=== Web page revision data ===
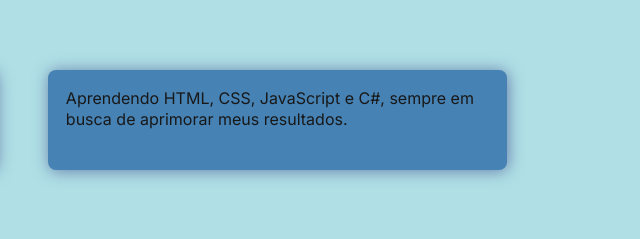
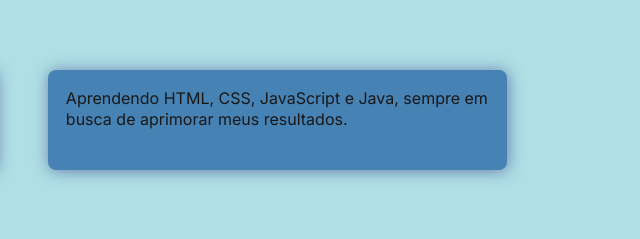
Before and after one commit to gisele-reis/portfolio-web-alura, a plain HTML site: page index.html in a window 1280 px wide. Shown: the part 1641-1880 px from the top of the page, 616-1256 px from the left. Drawn offline with Linux system fonts and the light colour scheme.

Commit message:
Update index.html

```diff
--- a/index.html
+++ b/index.html
@@ -103,7 +103,7 @@
                 <h3 class="titulo">Habilidades</h3>
                 <ul>
                     <li class="caixa-texto">Bom relacionamento interpessoal, capacidade de adaptação e facilidade em novos aprendizados.</li>
-                    <li class="caixa-texto">Aprendendo HTML, CSS, JavaScript e C#, sempre em busca de aprimorar meus resultados.</li>
+                    <li class="caixa-texto">Aprendendo HTML, CSS, JavaScript e Java, sempre em busca de aprimorar meus resultados.</li>
                 </ul>
             </div>
 
```
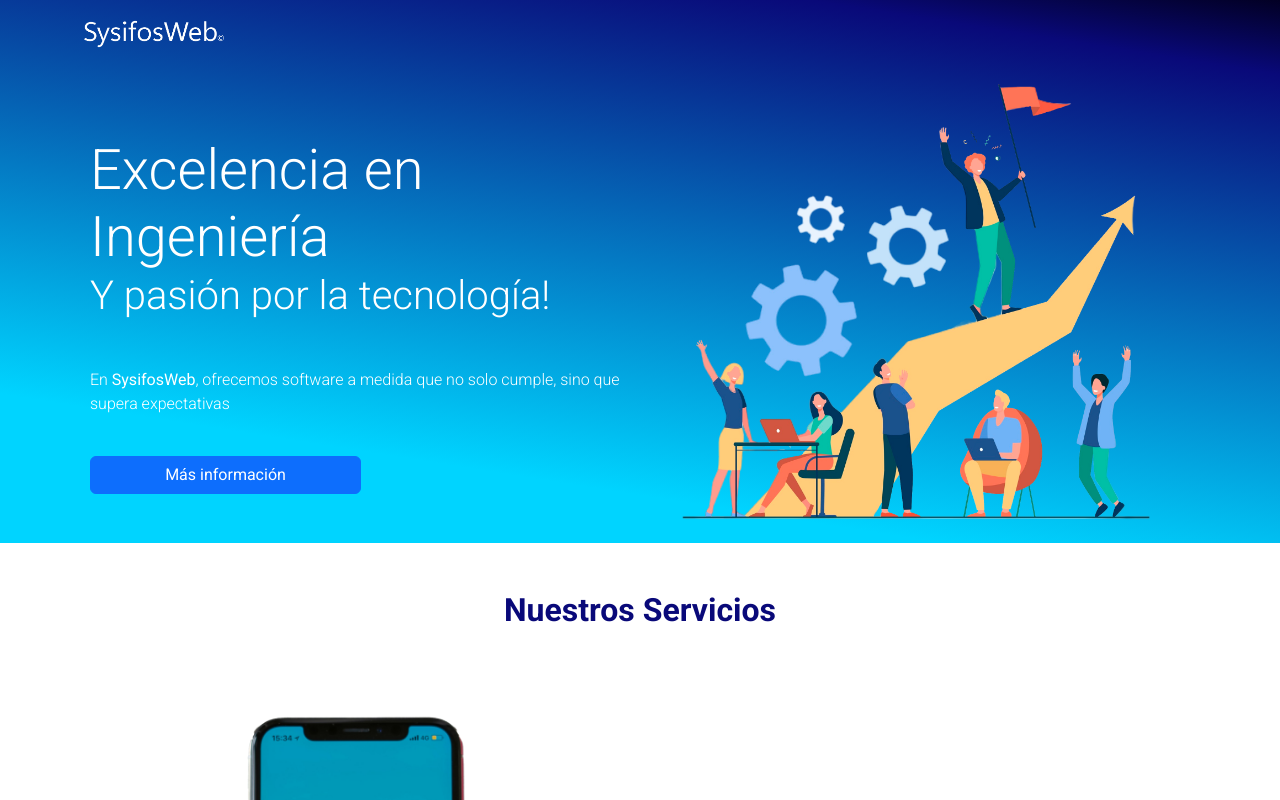
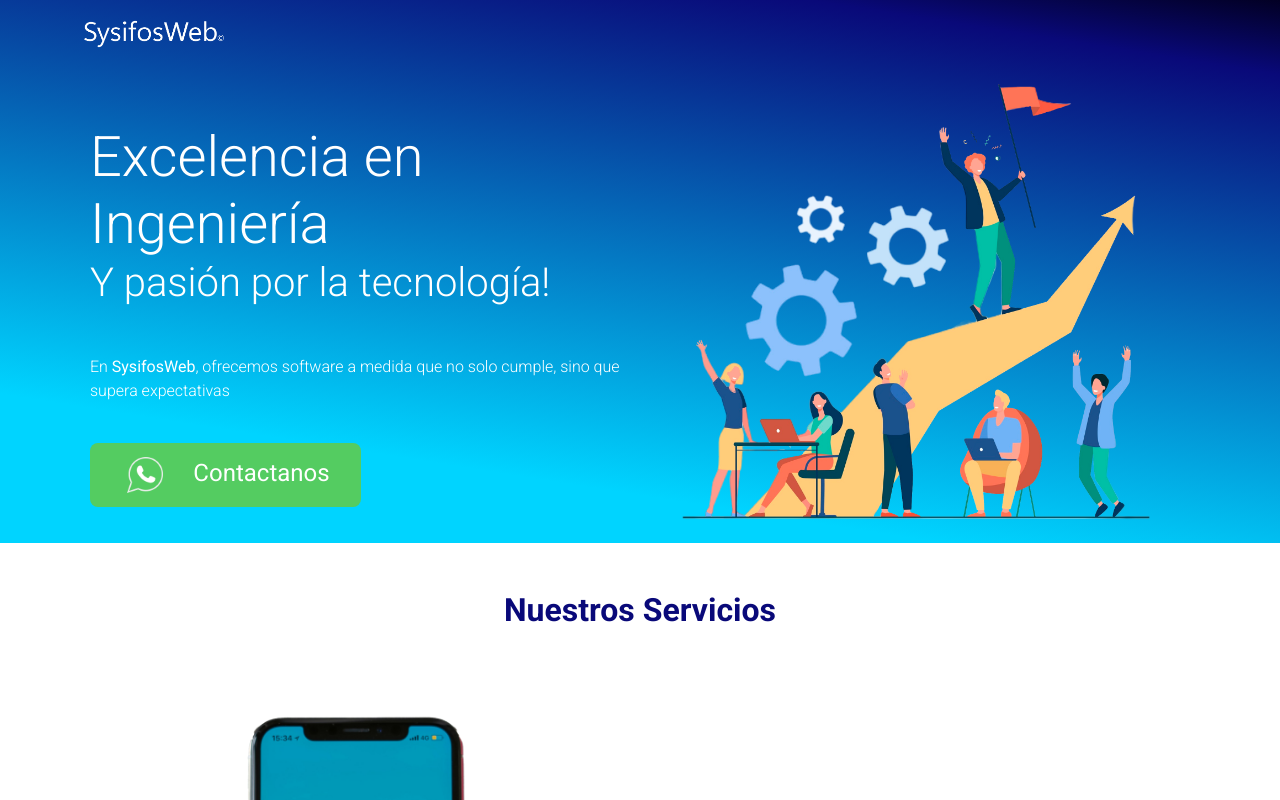
Before and after one commit to SysifosWeb/landingPage, a React (Vite) app: page / in a window 1280 px wide. Shown: the top 800 px of the page. Built offline with nearby package versions, Linux system fonts and the light colour scheme.

Commit message:
boton whatsapp

```diff
--- a/src/Index.jsx
+++ b/src/Index.jsx
@@ -2,6 +2,7 @@ import Service from "./pages/service";
 import team from "./img/team_2.png";
 import logo from "./img/logo-blanco.png";
 import indexcss from "./index.module.css";
+import whatsapp from "./img/whatsapp.png";
 const Index = () => {
   return (
     <>
@@ -59,9 +60,22 @@ const Index = () => {
               cumple, sino que supera expectativas
             </p>
             <div className="text-center text-md-start mb-4">
-              <button className="btn btn-primary btn-md col-6 ">
-                Más información
-              </button>
+              <a
+                className="btn btn-success btn-lg col-6 "
+                aria-label="Chat on WhatsApp"
+                style={{
+                  background: "#54CC61",
+                  border: "none",
+                  fontSize: "1.5em",
+                }}
+                href="https://wa.me/+56949109970?text=Hola!%20Quisiera%20Más%20información%20porfavor"
+              >
+                <img
+                  src={whatsapp}
+                  style={{ height: "3rem", marginRight: "1.5rem" }}
+                />
+                Contactanos
+              </a>
             </div>
           </article>
           <article className="d-flex justify-content-center align-self-end d-none d-md-block">
```
Also changed, not shown: src/img/whatsapp.png (added).
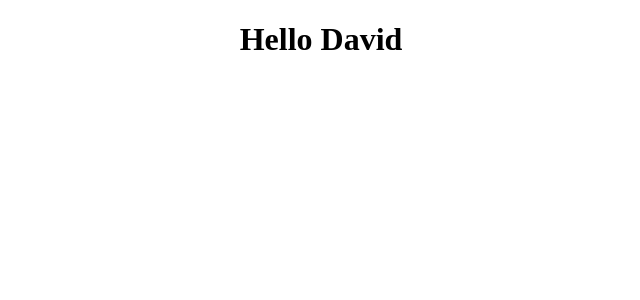
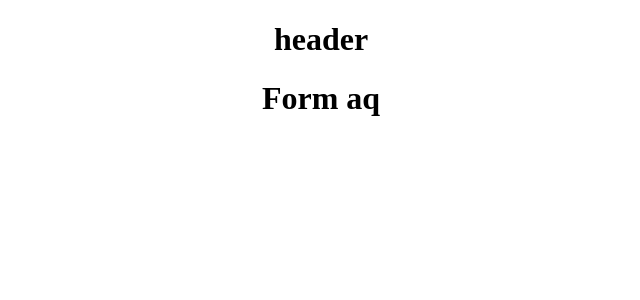
Before and after one commit to DavidHenrique2106/PlanningSyncFront, a React (Vite) app: page / in a window 1280 px wide. Shown: the top 300 px of the page, without its empty margins (319-959 px from the left). Built offline with nearby package versions, Linux system fonts and the light colour scheme.

Commit message:
nada ainda

```diff
--- a/src/App.tsx
+++ b/src/App.tsx
@@ -1,11 +1,18 @@
 import './App.css'
+import Form from './components/Form'
+import Header from './components/Header'
 
 function App() {
 
   return (
     <>
     <div className="App">
-      <h1 style={{textAlign: 'center'}}>Hello David</h1>
+      <h1 style={{textAlign: 'center'}}>
+        <Header/>
+      </h1>
+      <main style={{textAlign: 'center'}}>
+        <Form/>
+      </main>
     </div>
     </>
   )
--- /dev/null
+++ b/src/components/Form.tsx
@@ -0,0 +1,13 @@
+
+const Form = () => {
+  return (
+    <div className="Forms">
+        <h1>
+        Form aq
+        </h1>
+
+    </div>
+  )
+}
+
+export default Form
--- /dev/null
+++ b/src/components/Header.tsx
@@ -0,0 +1,8 @@
+
+const Header = () => {
+  return (
+    <div>header</div>
+  )
+}
+
+export default Header
```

=== Exercise brief ===
All of the records need repeating exactly, except for the pictures.

=== Answer section ===
Before and after one commit to gisele-reis/portfolio-web-alura, a plain HTML site: page index.html in a window 1280 px wide. Shown: the part 1641-1880 px from the top of the page, 616-1256 px from the left. Drawn offline with Linux system fonts and the light colour scheme.

Commit message:
Update index.html

```diff
--- a/index.html
+++ b/index.html
@@ -103,7 +103,7 @@
                 <h3 class="titulo">Habilidades</h3>
                 <ul>
                     <li class="caixa-texto">Bom relacionamento interpessoal, capacidade de adaptação e facilidade em novos aprendizados.</li>
-                    <li class="caixa-texto">Aprendendo HTML, CSS, JavaScript e C#, sempre em busca de aprimorar meus resultados.</li>
+                    <li class="caixa-texto">Aprendendo HTML, CSS, JavaScript e Java, sempre em busca de aprimorar meus resultados.</li>
                 </ul>
             </div>
 
```
Before and after one commit to SysifosWeb/landingPage, a React (Vite) app: page / in a window 1280 px wide. Shown: the top 800 px of the page. Built offline with nearby package versions, Linux system fonts and the light colour scheme.

Commit message:
boton whatsapp

```diff
--- a/src/Index.jsx
+++ b/src/Index.jsx
@@ -2,6 +2,7 @@ import Service from "./pages/service";
 import team from "./img/team_2.png";
 import logo from "./img/logo-blanco.png";
 import indexcss from "./index.module.css";
+import whatsapp from "./img/whatsapp.png";
 const Index = () => {
   return (
     <>
@@ -59,9 +60,22 @@ const Index = () => {
               cumple, sino que supera expectativas
             </p>
             <div className="text-center text-md-start mb-4">
-              <button className="btn btn-primary btn-md col-6 ">
-                Más información
-              </button>
+              <a
+                className="btn btn-success btn-lg col-6 "
+                aria-label="Chat on WhatsApp"
+                style={{
+                  background: "#54CC61",
+                  border: "none",
+                  fontSize: "1.5em",
+                }}
+                href="https://wa.me/+56949109970?text=Hola!%20Quisiera%20Más%20información%20porfavor"
+              >
+                <img
+                  src={whatsapp}
+                  style={{ height: "3rem", marginRight: "1.5rem" }}
+                />
+                Contactanos
+              </a>
             </div>
           </article>
           <article className="d-flex justify-content-center align-self-end d-none d-md-block">
```
Also changed, not shown: src/img/whatsapp.png (added).
Before and after one commit to DavidHenrique2106/PlanningSyncFront, a React (Vite) app: page / in a window 1280 px wide. Shown: the top 300 px of the page, without its empty margins (319-959 px from the left). Built offline with nearby package versions, Linux system fonts and the light colour scheme.

Commit message:
nada ainda

```diff
--- a/src/App.tsx
+++ b/src/App.tsx
@@ -1,11 +1,18 @@
 import './App.css'
+import Form from './components/Form'
+import Header from './components/Header'
 
 function App() {
 
   return (
     <>
     <div className="App">
-      <h1 style={{textAlign: 'center'}}>Hello David</h1>
+      <h1 style={{textAlign: 'center'}}>
+        <Header/>
+      </h1>
+      <main style={{textAlign: 'center'}}>
+        <Form/>
+      </main>
     </div>
     </>
   )
--- /dev/null
+++ b/src/components/Form.tsx
@@ -0,0 +1,13 @@
+
+const Form = () => {
+  return (
+    <div className="Forms">
+        <h1>
+        Form aq
+        </h1>
+
+    </div>
+  )
+}
+
+export default Form
--- /dev/null
+++ b/src/components/Header.tsx
@@ -0,0 +1,8 @@
+
+const Header = () => {
+  return (
+    <div>header</div>
+  )
+}
+
+export default Header
```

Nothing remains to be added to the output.